DATA:
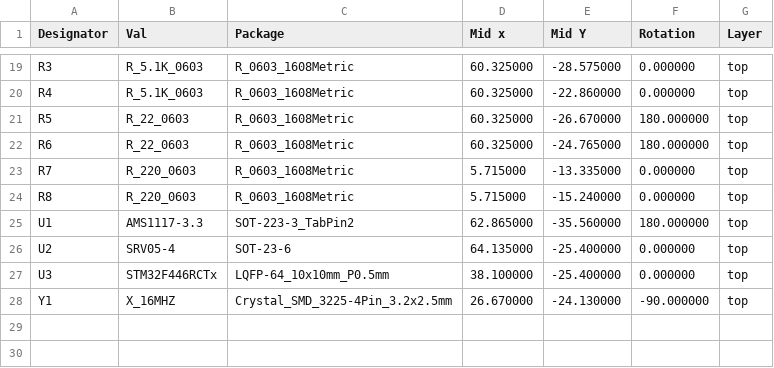
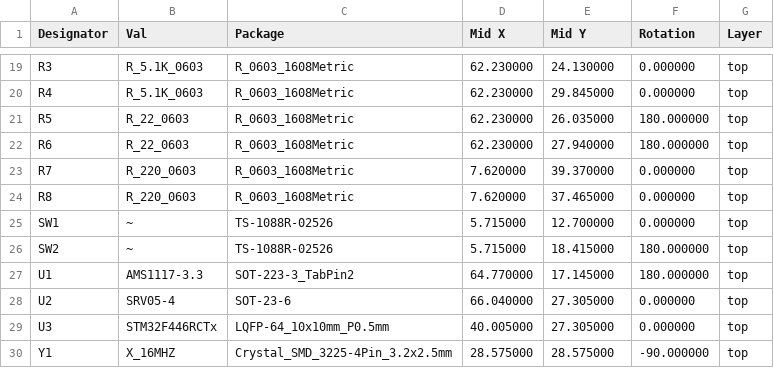
Before and after one commit to STM32World/hardware, a CSV file: mcustm32f446/mcustm32f446_a_pos.csv, drawn as a sheet; only a part is shown, gaps mark what is left out; the diff covers the shown part only.

```diff
--- a/mcustm32f446/mcustm32f446_a_pos.csv
+++ b/mcustm32f446/mcustm32f446_a_pos.csv
@@ -1 +1 @@
-Designator,Val,Package,Mid x,Mid Y,Rotation,Layer
+Designator,Val,Package,Mid X,Mid Y,Rotation,Layer
@@ -19,10 +19,12 @@ Designator,Val,Package,Mid x,Mid Y,Rotation,Layer
-"R3","R_5.1K_0603","R_0603_1608Metric",60.325000,-28.575000,0.000000,top
-"R4","R_5.1K_0603","R_0603_1608Metric",60.325000,-22.860000,0.000000,top
-"R5","R_22_0603","R_0603_1608Metric",60.325000,-26.670000,180.000000,top
-"R6","R_22_0603","R_0603_1608Metric",60.325000,-24.765000,180.000000,top
-"R7","R_220_0603","R_0603_1608Metric",5.715000,-13.335000,0.000000,top
-"R8","R_220_0603","R_0603_1608Metric",5.715000,-15.240000,0.000000,top
-"U1","AMS1117-3.3","SOT-223-3_TabPin2",62.865000,-35.560000,180.000000,top
-"U2","SRV05-4","SOT-23-6",64.135000,-25.400000,0.000000,top
-"U3","STM32F446RCTx","LQFP-64_10x10mm_P0.5mm",38.100000,-25.400000,0.000000,top
-"Y1","X_16MHZ","Crystal_SMD_3225-4Pin_3.2x2.5mm",26.670000,-24.130000,-90.000000,top
+"R3","R_5.1K_0603","R_0603_1608Metric",62.230000,24.130000,0.000000,top
+"R4","R_5.1K_0603","R_0603_1608Metric",62.230000,29.845000,0.000000,top
+"R5","R_22_0603","R_0603_1608Metric",62.230000,26.035000,180.000000,top
+"R6","R_22_0603","R_0603_1608Metric",62.230000,27.940000,180.000000,top
+"R7","R_220_0603","R_0603_1608Metric",7.620000,39.370000,0.000000,top
+"R8","R_220_0603","R_0603_1608Metric",7.620000,37.465000,0.000000,top
+"SW1","~","TS-1088R-02526",5.715000,12.700000,0.000000,top
+"SW2","~","TS-1088R-02526",5.715000,18.415000,180.000000,top
+"U1","AMS1117-3.3","SOT-223-3_TabPin2",64.770000,17.145000,180.000000,top
+"U2","SRV05-4","SOT-23-6",66.040000,27.305000,0.000000,top
+"U3","STM32F446RCTx","LQFP-64_10x10mm_P0.5mm",40.005000,27.305000,0.000000,top
+"Y1","X_16MHZ","Crystal_SMD_3225-4Pin_3.2x2.5mm",28.575000,28.575000,-90.000000,top
```
Also changed, not shown: 34 edited cells elsewhere in this file, mcustm32f446/rev_a/mcustm32f446-top-pos.csv, 17 other files.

WHAT YOU SHOULD DO:
Across the records above, return every line that contains the word "file".

EXERCISE ANSWER:
Before and after one commit to STM32World/hardware, a CSV file: mcustm32f446/mcustm32f446_a_pos.csv, drawn as a sheet; only a part is shown, gaps mark what is left out; the diff covers the shown part only.
Also changed, not shown: 34 edited cells elsewhere in this file, mcustm32f446/rev_a/mcustm32f446-top-pos.csv, 17 other files.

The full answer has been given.